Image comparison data
+===+
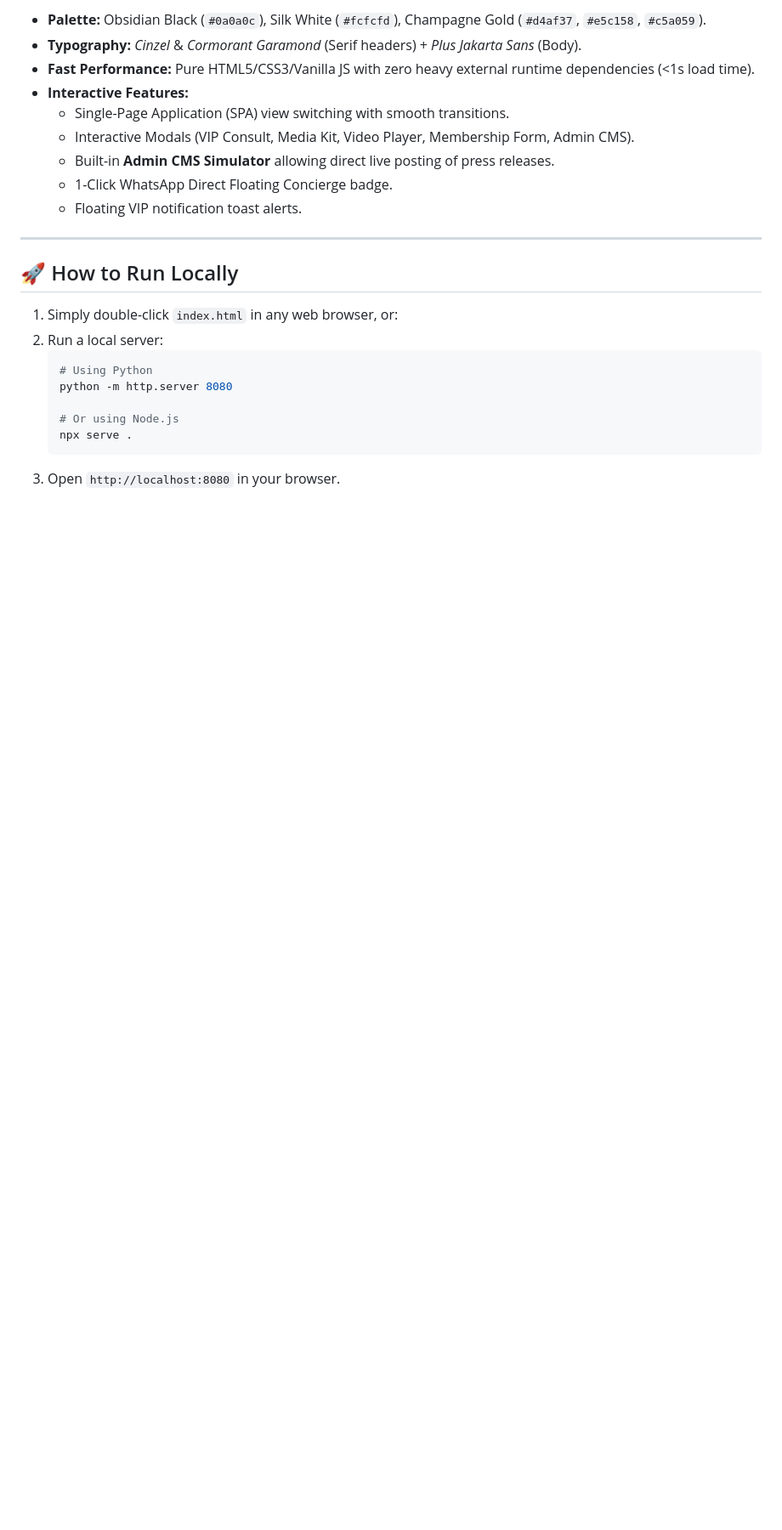
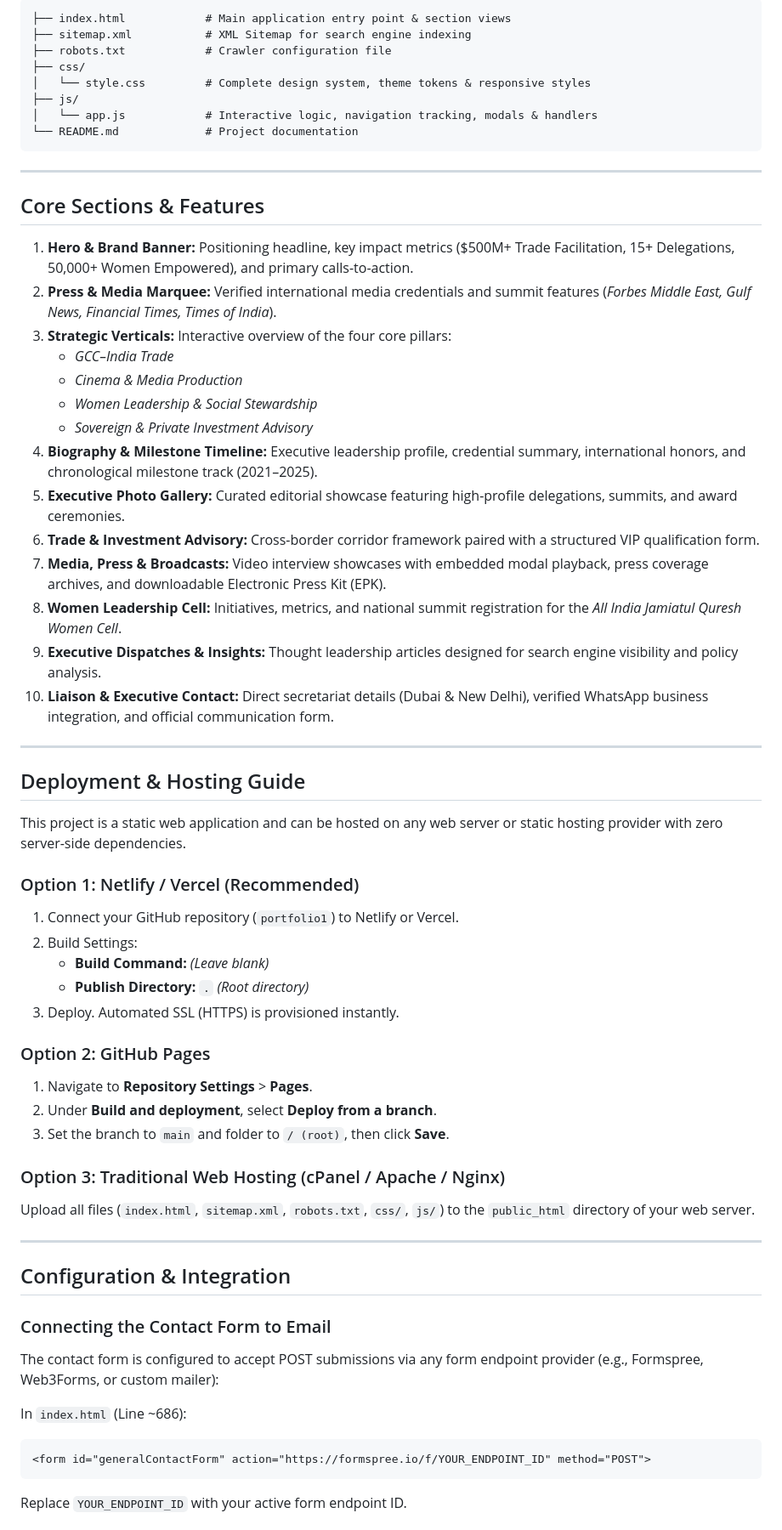
Before and after one commit to Ashutoshkuma8271/portfolio1, a Markdown page: README.md, the part around one of its changes. Shown at 85% size. Drawn GitHub-style; blank space fills up the shorter version.

Commit message:
Update documentation with clean professional developer README

````diff
--- a/README.md
+++ b/README.md
@@ -51,25 +26,65 @@ This repository contains the complete production-grade source code and design ar
 
-- **Palette:** Obsidian Black (`#0a0a0c`), Silk White (`#fcfcfd`), Champagne Gold (`#d4af37`, `#e5c158`, `#c5a059`).
-- **Typography:** *Cinzel* & *Cormorant Garamond* (Serif headers) + *Plus Jakarta Sans* (Body).
-- **Fast Performance:** Pure HTML5/CSS3/Vanilla JS with zero heavy external runtime dependencies (<1s load time).
-- **Interactive Features:**
-  - Single-Page Application (SPA) view switching with smooth transitions.
-  - Interactive Modals (VIP Consult, Media Kit, Video Player, Membership Form, Admin CMS).
-  - Built-in **Admin CMS Simulator** allowing direct live posting of press releases.
-  - 1-Click WhatsApp Direct Floating Concierge badge.
-  - Floating VIP notification toast alerts.
+```text
+├── index.html            # Main application entry point & section views
+├── sitemap.xml           # XML Sitemap for search engine indexing
+├── robots.txt            # Crawler configuration file
+├── css/
+│   └── style.css         # Complete design system, theme tokens & responsive styles
+├── js/
+│   └── app.js            # Interactive logic, navigation tracking, modals & handlers
+└── README.md             # Project documentation
+```
 
 ---
 
-## 🚀 How to Run Locally
+## Core Sections & Features
 
-1. Simply double-click `index.html` in any web browser, or:
-2. Run a local server:
-   ```bash
-   # Using Python
-   python -m http.server 8080
+1. **Hero & Brand Banner:** Positioning headline, key impact metrics ($500M+ Trade Facilitation, 15+ Delegations, 50,000+ Women Empowered), and primary calls-to-action.
+2. **Press & Media Marquee:** Verified international media credentials and summit features (*Forbes Middle East, Gulf News, Financial Times, Times of India*).
+3. **Strategic Verticals:** Interactive overview of the four core pillars:
+   - *GCC–India Trade*
+   - *Cinema & Media Production*
+   - *Women Leadership & Social Stewardship*
+   - *Sovereign & Private Investment Advisory*
+4. **Biography & Milestone Timeline:** Executive leadership profile, credential summary, international honors, and chronological milestone track (2021–2025).
+5. **Executive Photo Gallery:** Curated editorial showcase featuring high-profile delegations, summits, and award ceremonies.
+6. **Trade & Investment Advisory:** Cross-border corridor framework paired with a structured VIP qualification form.
+7. **Media, Press & Broadcasts:** Video interview showcases with embedded modal playback, press coverage archives, and downloadable Electronic Press Kit (EPK).
+8. **Women Leadership Cell:** Initiatives, metrics, and national summit registration for the *All India Jamiatul Quresh Women Cell*.
+9. **Executive Dispatches & Insights:** Thought leadership articles designed for search engine visibility and policy analysis.
+10. **Liaison & Executive Contact:** Direct secretariat details (Dubai & New Delhi), verified WhatsApp business integration, and official communication form.
 
-   # Or using Node.js
-   npx serve .
-   ```
-3. Open `http://localhost:8080` in your browser.
+---
+
+## Deployment & Hosting Guide
+
+This project is a static web application and can be hosted on any web server or static hosting provider with zero server-side dependencies.
+
+### Option 1: Netlify / Vercel (Recommended)
+1. Connect your GitHub repository (`portfolio1`) to Netlify or Vercel.
+2. Build Settings:
+   - **Build Command:** *(Leave blank)*
+   - **Publish Directory:** `.` *(Root directory)*
+3. Deploy. Automated SSL (HTTPS) is provisioned instantly.
+
+### Option 2: GitHub Pages
+1. Navigate to **Repository Settings** > **Pages**.
+2. Under **Build and deployment**, select **Deploy from a branch**.
+3. Set the branch to `main` and folder to `/ (root)`, then click **Save**.
+
+### Option 3: Traditional Web Hosting (cPanel / Apache / Nginx)
+Upload all files (`index.html`, `sitemap.xml`, `robots.txt`, `css/`, `js/`) to the `public_html` directory of your web server.
+
+---
+
+## Configuration & Integration
+
+### Connecting the Contact Form to Email
+The contact form is configured to accept POST submissions via any form endpoint provider (e.g., Formspree, Web3Forms, or custom mailer):
+
+In `index.html` (Line ~686):
+```html
+<form id="generalContactForm" action="https://formspree.io/f/YOUR_ENDPOINT_ID" method="POST">
+```
+Replace `YOUR_ENDPOINT_ID` with your active form endpoint ID.
+
````
Also changed, not shown: other parts of README.md (+35 -39 lines).
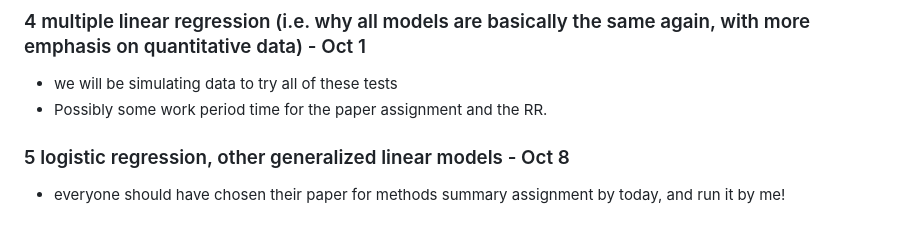
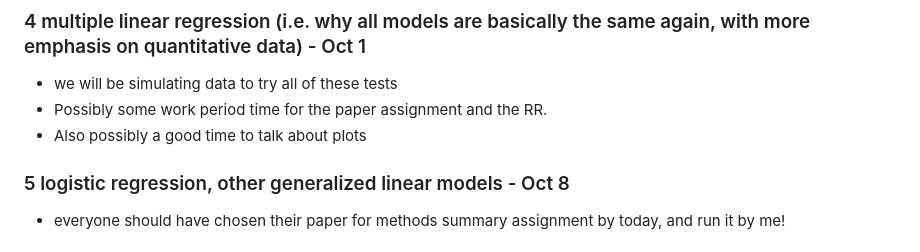
Before and after one commit to erynmcfarlane/GraduateStatsClass, a Markdown page: README.md, the part around the change. GitHub-like rendering.

```diff
--- a/README.md
+++ b/README.md
@@ -25,6 +25,7 @@ Classes I'm considering including:
 ### 4 multiple linear regression (i.e. why all models are basically the same again, with more emphasis on quantitative data) - Oct 1
 - we will be simulating data to try all of these tests
 - Possibly some work period time for the paper assignment and the RR.
+- Also possibly a good time to talk about plots
 
 ### 5 logistic regression, other generalized linear models - Oct 8
  - everyone should have chosen their paper for methods summary assignment by today, and run it by me!
```
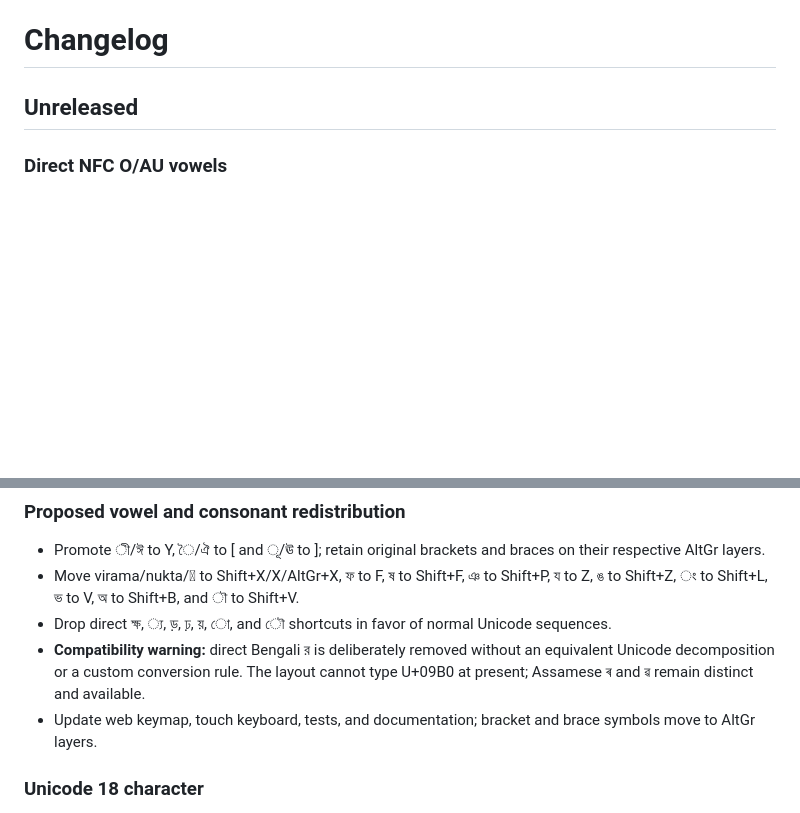
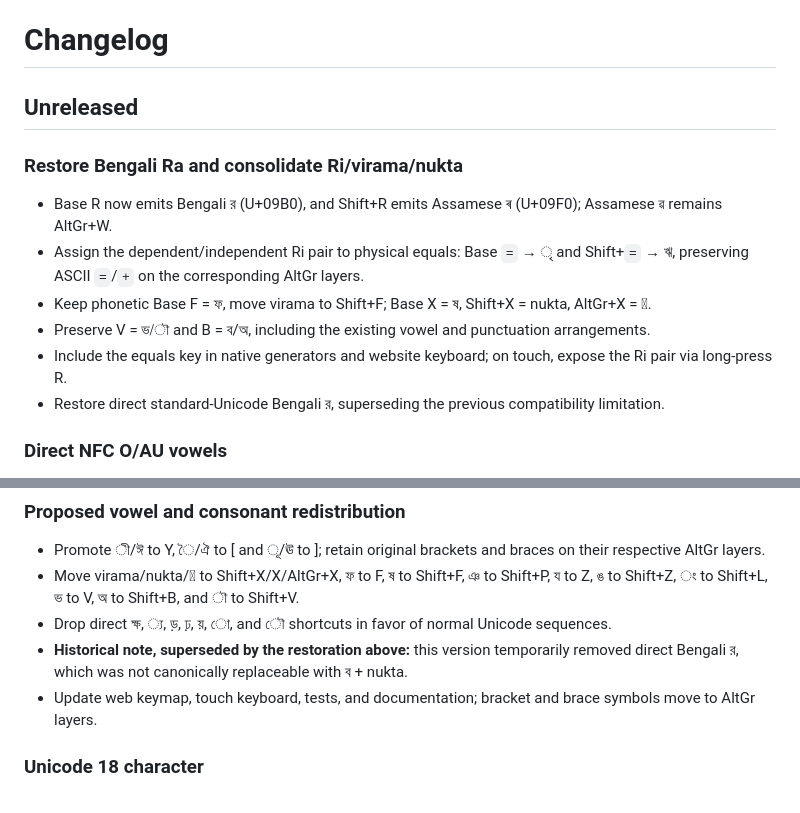
Before and after one commit to mnalmahmud/onnoy-keyman, a Markdown page: CHANGELOG.md, 2 parts joined by grey strips. Rendered like a GitHub page; blank space fills up the shorter version.

Commit message:
Implement agreed Ra, Ri, virama and nukta layout: CHANGELOG.md

```diff
--- a/CHANGELOG.md
+++ b/CHANGELOG.md
@@ -1,6 +1,14 @@
 # Changelog
 
 ## Unreleased
+
+### Restore Bengali Ra and consolidate Ri/virama/nukta
+- Base R now emits Bengali র (U+09B0), and Shift+R emits Assamese ৰ (U+09F0); Assamese ৱ remains AltGr+W.
+- Assign the dependent/independent Ri pair to physical equals: Base `=` → ৃ and Shift+`=` → ঋ, preserving ASCII `=`/`+` on the corresponding AltGr layers.
+- Keep phonetic Base F = ফ, move virama to Shift+F; Base X = ষ, Shift+X = nukta, AltGr+X = 𑷰.
+- Preserve V = ভ/ৗ and B = ব/অ, including the existing vowel and punctuation arrangements.
+- Include the equals key in native generators and website keyboard; on touch, expose the Ri pair via long-press R.
+- Restore direct standard-Unicode Bengali র, superseding the previous compatibility limitation.
 
 ### Direct NFC O/AU vowels
 - Split O family: O = ো/ও and physical semicolon key = ৌ/ঔ. These emit U+09CB and U+09CC directly without a separate input method or Unicode normalization step.
@@ -12,7 +20,7 @@
 - Promote ী/ঈ to Y, ৈ/ঐ to [ and ূ/ঊ to ]; retain original brackets and braces on their respective AltGr layers.
 - Move virama/nukta/𑷰 to Shift+X/X/AltGr+X, ফ to F, ষ to Shift+F, ঞ to Shift+P, য to Z, ঙ to Shift+Z, ং to Shift+L, ভ to V, অ to Shift+B, and ৗ to Shift+V.
 - Drop direct ক্ষ, ্য, ড়, ঢ়, য়, ো, and ৌ shortcuts in favor of normal Unicode sequences.
-- **Compatibility warning:** direct Bengali র is deliberately removed without an equivalent Unicode decomposition or a custom conversion rule. The layout cannot type U+09B0 at present; Assamese ৰ and ৱ remain distinct and available.
+- **Historical note, superseded by the restoration above:** this version temporarily removed direct Bengali র, which was not canonically replaceable with ব + nukta.
 - Update web keymap, touch keyboard, tests, and documentation; bracket and brace symbols move to AltGr layers.
 
 
```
+===+
* TASK STATEMENT *
Retype every record as it stands. None of the pictures should appear.

* ANSWER FOR THE TASK *
Before and after one commit to Ashutoshkuma8271/portfolio1, a Markdown page: README.md, the part around one of its changes. Shown at 85% size. Drawn GitHub-style; blank space fills up the shorter version.

Commit message:
Update documentation with clean professional developer README

````diff
--- a/README.md
+++ b/README.md
@@ -51,25 +26,65 @@ This repository contains the complete production-grade source code and design ar
 
-- **Palette:** Obsidian Black (`#0a0a0c`), Silk White (`#fcfcfd`), Champagne Gold (`#d4af37`, `#e5c158`, `#c5a059`).
-- **Typography:** *Cinzel* & *Cormorant Garamond* (Serif headers) + *Plus Jakarta Sans* (Body).
-- **Fast Performance:** Pure HTML5/CSS3/Vanilla JS with zero heavy external runtime dependencies (<1s load time).
-- **Interactive Features:**
-  - Single-Page Application (SPA) view switching with smooth transitions.
-  - Interactive Modals (VIP Consult, Media Kit, Video Player, Membership Form, Admin CMS).
-  - Built-in **Admin CMS Simulator** allowing direct live posting of press releases.
-  - 1-Click WhatsApp Direct Floating Concierge badge.
-  - Floating VIP notification toast alerts.
+```text
+├── index.html            # Main application entry point & section views
+├── sitemap.xml           # XML Sitemap for search engine indexing
+├── robots.txt            # Crawler configuration file
+├── css/
+│   └── style.css         # Complete design system, theme tokens & responsive styles
+├── js/
+│   └── app.js            # Interactive logic, navigation tracking, modals & handlers
+└── README.md             # Project documentation
+```
 
 ---
 
-## 🚀 How to Run Locally
+## Core Sections & Features
 
-1. Simply double-click `index.html` in any web browser, or:
-2. Run a local server:
-   ```bash
-   # Using Python
-   python -m http.server 8080
+1. **Hero & Brand Banner:** Positioning headline, key impact metrics ($500M+ Trade Facilitation, 15+ Delegations, 50,000+ Women Empowered), and primary calls-to-action.
+2. **Press & Media Marquee:** Verified international media credentials and summit features (*Forbes Middle East, Gulf News, Financial Times, Times of India*).
+3. **Strategic Verticals:** Interactive overview of the four core pillars:
+   - *GCC–India Trade*
+   - *Cinema & Media Production*
+   - *Women Leadership & Social Stewardship*
+   - *Sovereign & Private Investment Advisory*
+4. **Biography & Milestone Timeline:** Executive leadership profile, credential summary, international honors, and chronological milestone track (2021–2025).
+5. **Executive Photo Gallery:** Curated editorial showcase featuring high-profile delegations, summits, and award ceremonies.
+6. **Trade & Investment Advisory:** Cross-border corridor framework paired with a structured VIP qualification form.
+7. **Media, Press & Broadcasts:** Video interview showcases with embedded modal playback, press coverage archives, and downloadable Electronic Press Kit (EPK).
+8. **Women Leadership Cell:** Initiatives, metrics, and national summit registration for the *All India Jamiatul Quresh Women Cell*.
+9. **Executive Dispatches & Insights:** Thought leadership articles designed for search engine visibility and policy analysis.
+10. **Liaison & Executive Contact:** Direct secretariat details (Dubai & New Delhi), verified WhatsApp business integration, and official communication form.
 
-   # Or using Node.js
-   npx serve .
-   ```
-3. Open `http://localhost:8080` in your browser.
+---
+
+## Deployment & Hosting Guide
+
+This project is a static web application and can be hosted on any web server or static hosting provider with zero server-side dependencies.
+
+### Option 1: Netlify / Vercel (Recommended)
+1. Connect your GitHub repository (`portfolio1`) to Netlify or Vercel.
+2. Build Settings:
+   - **Build Command:** *(Leave blank)*
+   - **Publish Directory:** `.` *(Root directory)*
+3. Deploy. Automated SSL (HTTPS) is provisioned instantly.
+
+### Option 2: GitHub Pages
+1. Navigate to **Repository Settings** > **Pages**.
+2. Under **Build and deployment**, select **Deploy from a branch**.
+3. Set the branch to `main` and folder to `/ (root)`, then click **Save**.
+
+### Option 3: Traditional Web Hosting (cPanel / Apache / Nginx)
+Upload all files (`index.html`, `sitemap.xml`, `robots.txt`, `css/`, `js/`) to the `public_html` directory of your web server.
+
+---
+
+## Configuration & Integration
+
+### Connecting the Contact Form to Email
+The contact form is configured to accept POST submissions via any form endpoint provider (e.g., Formspree, Web3Forms, or custom mailer):
+
+In `index.html` (Line ~686):
+```html
+<form id="generalContactForm" action="https://formspree.io/f/YOUR_ENDPOINT_ID" method="POST">
+```
+Replace `YOUR_ENDPOINT_ID` with your active form endpoint ID.
+
````
Also changed, not shown: other parts of README.md (+35 -39 lines).
Before and after one commit to erynmcfarlane/GraduateStatsClass, a Markdown page: README.md, the part around the change. GitHub-like rendering.

```diff
--- a/README.md
+++ b/README.md
@@ -25,6 +25,7 @@ Classes I'm considering including:
 ### 4 multiple linear regression (i.e. why all models are basically the same again, with more emphasis on quantitative data) - Oct 1
 - we will be simulating data to try all of these tests
 - Possibly some work period time for the paper assignment and the RR.
+- Also possibly a good time to talk about plots
 
 ### 5 logistic regression, other generalized linear models - Oct 8
  - everyone should have chosen their paper for methods summary assignment by today, and run it by me!
```
Before and after one commit to mnalmahmud/onnoy-keyman, a Markdown page: CHANGELOG.md, 2 parts joined by grey strips. Rendered like a GitHub page; blank space fills up the shorter version.

Commit message:
Implement agreed Ra, Ri, virama and nukta layout: CHANGELOG.md

```diff
--- a/CHANGELOG.md
+++ b/CHANGELOG.md
@@ -1,6 +1,14 @@
 # Changelog
 
 ## Unreleased
+
+### Restore Bengali Ra and consolidate Ri/virama/nukta
+- Base R now emits Bengali র (U+09B0), and Shift+R emits Assamese ৰ (U+09F0); Assamese ৱ remains AltGr+W.
+- Assign the dependent/independent Ri pair to physical equals: Base `=` → ৃ and Shift+`=` → ঋ, preserving ASCII `=`/`+` on the corresponding AltGr layers.
+- Keep phonetic Base F = ফ, move virama to Shift+F; Base X = ষ, Shift+X = nukta, AltGr+X = 𑷰.
+- Preserve V = ভ/ৗ and B = ব/অ, including the existing vowel and punctuation arrangements.
+- Include the equals key in native generators and website keyboard; on touch, expose the Ri pair via long-press R.
+- Restore direct standard-Unicode Bengali র, superseding the previous compatibility limitation.
 
 ### Direct NFC O/AU vowels
 - Split O family: O = ো/ও and physical semicolon key = ৌ/ঔ. These emit U+09CB and U+09CC directly without a separate input method or Unicode normalization step.
@@ -12,7 +20,7 @@
 - Promote ী/ঈ to Y, ৈ/ঐ to [ and ূ/ঊ to ]; retain original brackets and braces on their respective AltGr layers.
 - Move virama/nukta/𑷰 to Shift+X/X/AltGr+X, ফ to F, ষ to Shift+F, ঞ to Shift+P, য to Z, ঙ to Shift+Z, ং to Shift+L, ভ to V, অ to Shift+B, and ৗ to Shift+V.
 - Drop direct ক্ষ, ্য, ড়, ঢ়, য়, ো, and ৌ shortcuts in favor of normal Unicode sequences.
-- **Compatibility warning:** direct Bengali র is deliberately removed without an equivalent Unicode decomposition or a custom conversion rule. The layout cannot type U+09B0 at present; Assamese ৰ and ৱ remain distinct and available.
+- **Historical note, superseded by the restoration above:** this version temporarily removed direct Bengali র, which was not canonically replaceable with ব + nukta.
 - Update web keymap, touch keyboard, tests, and documentation; bracket and brace symbols move to AltGr layers.
 
 
```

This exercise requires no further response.